Basically, if you are over, then you are a chapter 13. If you are under, then you are a chapter 7.
So I just refunded a retainer payment to some clients who didn’t understand the difference between net and gross. With one child, the magical median income number was $78,581. They told me that their income was sitting at $72,000, so it should have been a simple chapter 7. Once they sent in their paystubs, it showed that they were pulling in $98,000 a year (gross). With payroll deductions, they were netting $72,000 a year (net).When I ran their income figures through my 6 month paystub analysis, Form 122 showed that they had over $2,000 a month left over to pay their creditors off. That means that they would have to be a chapter 13 with a repayment plan of up to $2,000 a month. They didn’t like this development at all, and I refunded their money.
Now remember that these numbers can be adjusted by child support payments (received or made), larger mortgages, huge tax debt, etc. It is a gross overgeneralization to say that if you are over that figure then you MUST be a chapter 13, but this is the baseline we start with. That being said, here are the current figures for Salt Lake County that we use on our Form 122 (6 month average of current monthly income and disposable income):
Married with 1 child: $78,581
Married with 2 children: $88,835
Married with 3 children: $97,835
Married with 4 children: $106,836
Married with 5 children: $115,835
Married with 6 children: $124,835
Married with 7 children: $133,835
Married with 8 children: $142,835
Married with 9 children: $151,835
Married with 10 children: $160,835

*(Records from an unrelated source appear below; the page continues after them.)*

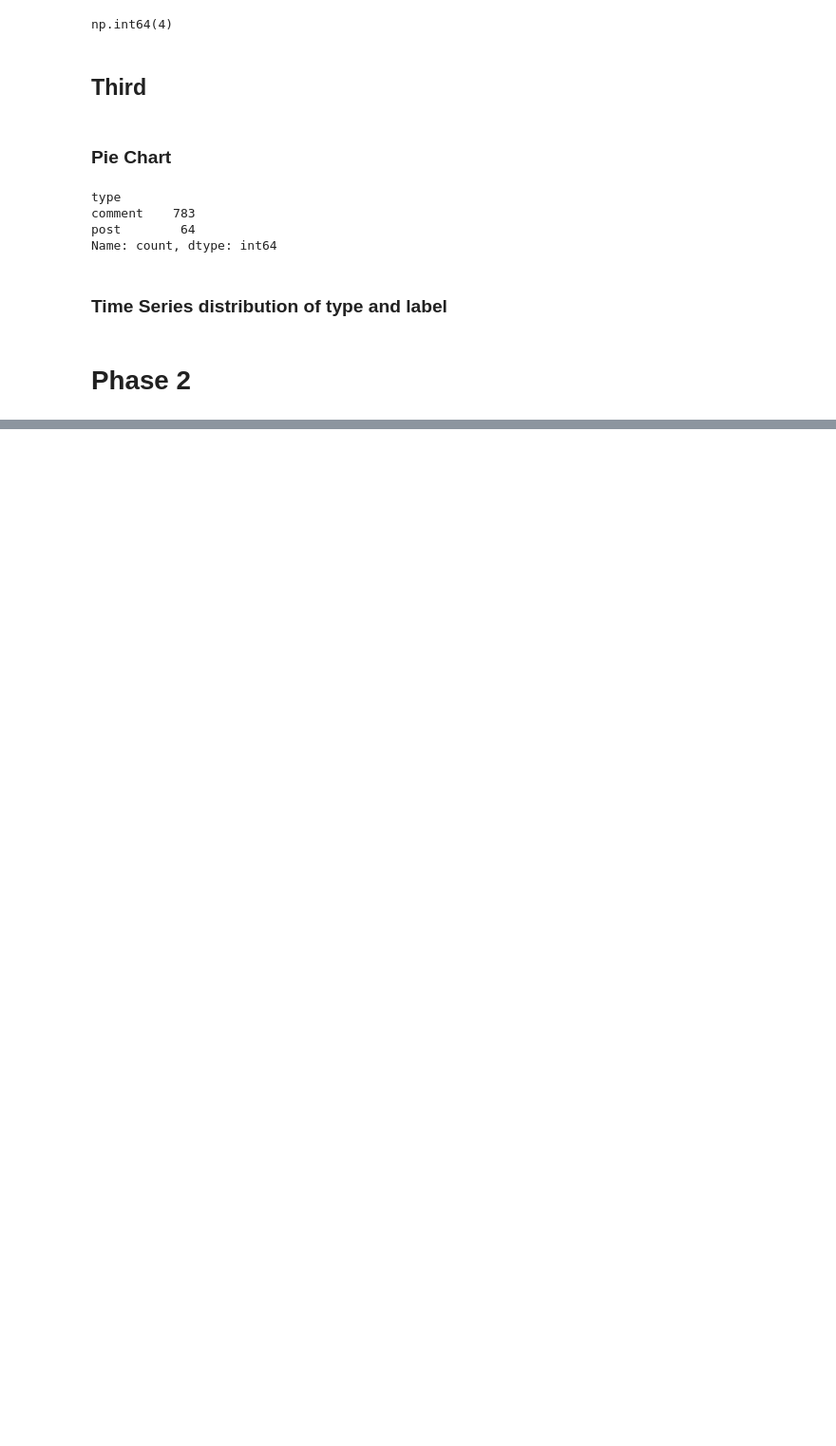
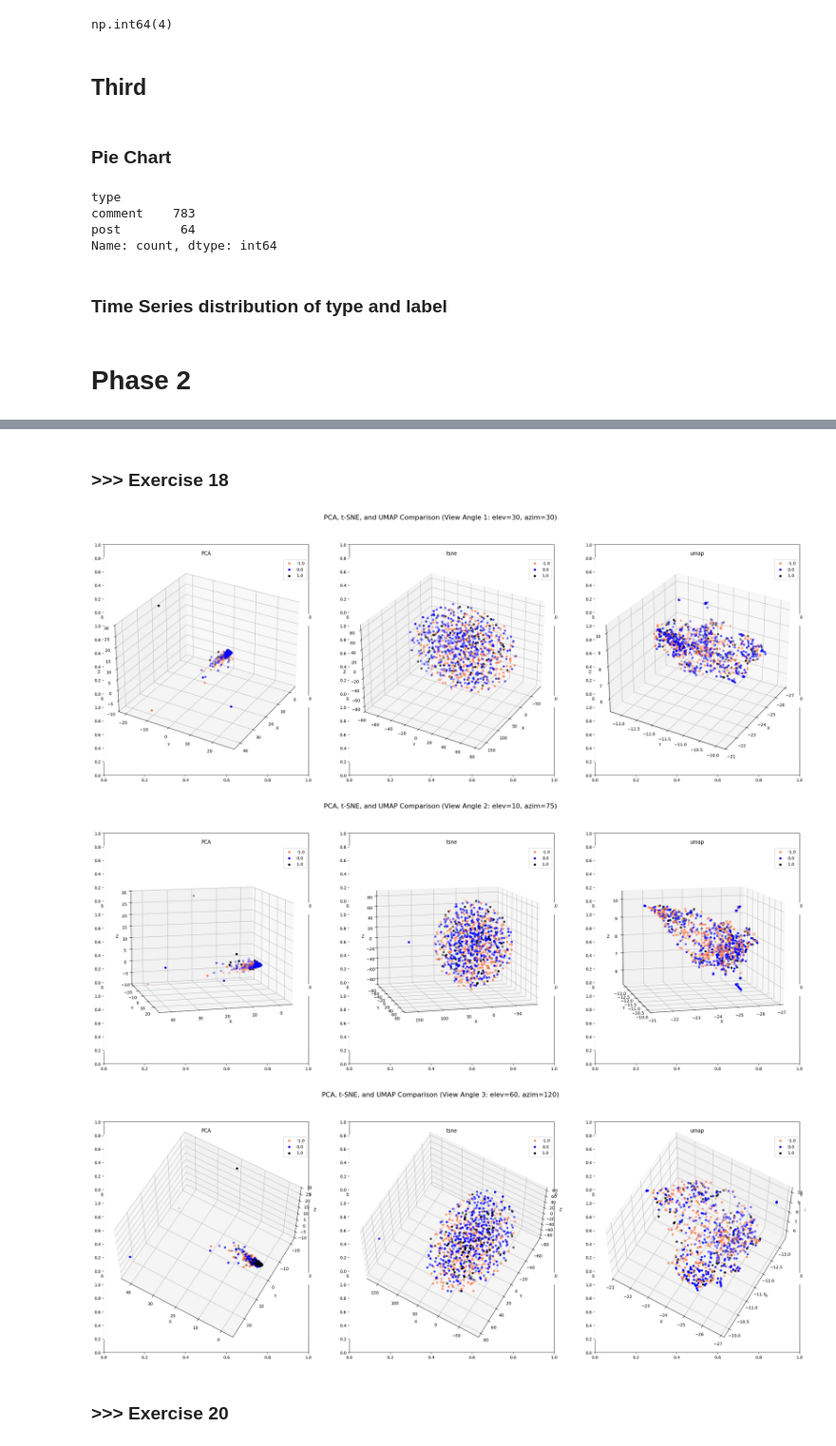
Before and after one commit to JackLiu1208/DM2025-Lab1-Exercise, a Jupyter notebook: DM2025-Lab1-Homework.ipynb, the cells around one changed output, grey strips where cells are left out. Shown at 95% size. Drawn from its saved outputs; the diff is of its cells as text; code cells hidden in the pictures; blank space fills up the shorter version.

```diff
--- a/DM2025-Lab1-Homework.ipynb
+++ b/DM2025-Lab1-Homework.ipynb
@@ -479,0 +629,8 @@ fig.show()
+# %%
+from PAMI.frequentPattern.basic import FPGrowth as alg
+minSup=9
+obj2 = alg.FPGrowth(iFile='td_freq_db_0.csv', minSup=minSup)
+obj2.mine()
+frequentPatternsDF_0= obj2.getPatternsAsDataFrame()
+print('Total No of patterns: ' + str(len(frequentPatternsDF_0))) #print the total number of patterns
+print('Runtime: ' + str(obj2.getRuntime())) #measure the runtime
@@ -479,0 +641,8 @@ fig.show()
+# %%
+from PAMI.frequentPattern.basic import FPGrowth as alg
+minSup=9
+obj3 = alg.FPGrowth(iFile='td_freq_db_1.csv', minSup=minSup)
+obj3.mine()
+frequentPatternsDF_1= obj3.getPatternsAsDataFrame()
+print('Total No of patterns: ' + str(len(frequentPatternsDF_1))) #print the total number of patterns
+print('Runtime: ' + str(obj3.getRuntime())) #measure the runtime
@@ -479,0 +801,58 @@ fig.show()
+# %% [markdown]
+### >>> Exercise 18
+# %%
+from sklearn.decomposition import PCA
+from sklearn.manifold import TSNE
+import umap
+import matplotlib.pyplot as plt
+
+df_pca_aug = PCA(n_components=3).fit_transform(augmented_df.values)
+df_tsne_aug = TSNE(n_components=3).fit_transform(augmented_df.values)
+df_umap_aug = umap.UMAP(n_components=3).fit_transform(augmented_df.values)
+
+col = ['coral', 'blue', 'black', 'orange']
+categories = df['label'].unique()
+
+
+
+# Define a function to create a scatter plot for each method
+def plot_scatter_3d(ax, X_reduced, title):
+    for c, category in zip(col, categories):
+        xs = X_reduced[df['label'] == category].T[0]
+        ys = X_reduced[df['label'] == category].T[1]
+        zs = X_reduced[df['label'] == category].T[2]
+        ax.scatter(xs, ys, zs, c=c, marker='o', label=category)
+
+    ax.grid(color='gray', linestyle=':', linewidth=2, alpha=0.2)
+    ax.set_title(title)
+    ax.set_xlabel('X')
+    ax.set_ylabel('Y')
+    ax.set_zlabel('Z')
+    ax.legend(loc='upper right')
+
+angles = [(30,30),(10,75),(60,120)]
+for i ,angle in enumerate(angles):
+    fig, axes = plt.subplots(3, 3, figsize=(30, 10))  # Create 3 subplots for PCA, t-SNE, and UMAP
+    fig.suptitle(f'PCA, t-SNE, and UMAP Comparison (View Angle {i+1}: elev={angle[0]}, azim={angle[1]})',fontsize=16)
+    # create 3D subplot
+    ax_pca = fig.add_subplot(131,projection='3d')
+    ax_tsne = fig.add_subplot(132,projection='3d')
+    ax_umap = fig.add_subplot(133,projection='3d')
+
+    # Set the view angle for each subplot
+    ax_pca.view_init(elev=angle[0], azim=angle[1])
+    ax_tsne.view_init(elev=angle[0], azim=angle[1])
+    ax_umap.view_init(elev=angle[0], azim=angle[1])
+
+    # create scatter polts
+    plot_scatter_3d(ax_pca, df_pca_aug, 'PCA')
+    plot_scatter_3d(ax_tsne, df_tsne_aug, 'tsne')
+    plot_scatter_3d(ax_umap, df_umap_aug, 'umap')
+
+    plt.show()
+# %% [output]
+[figure, added]
+[figure, added]
+[figure, added]
+# %% [markdown]
+### >>> Exercise 20
```
Also changed, not shown: parts of 22 cells of this notebook, 7 other files.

If you have more than 10 children, you’re probably going to be below median. I have 11 children, and I know how expensive that can be.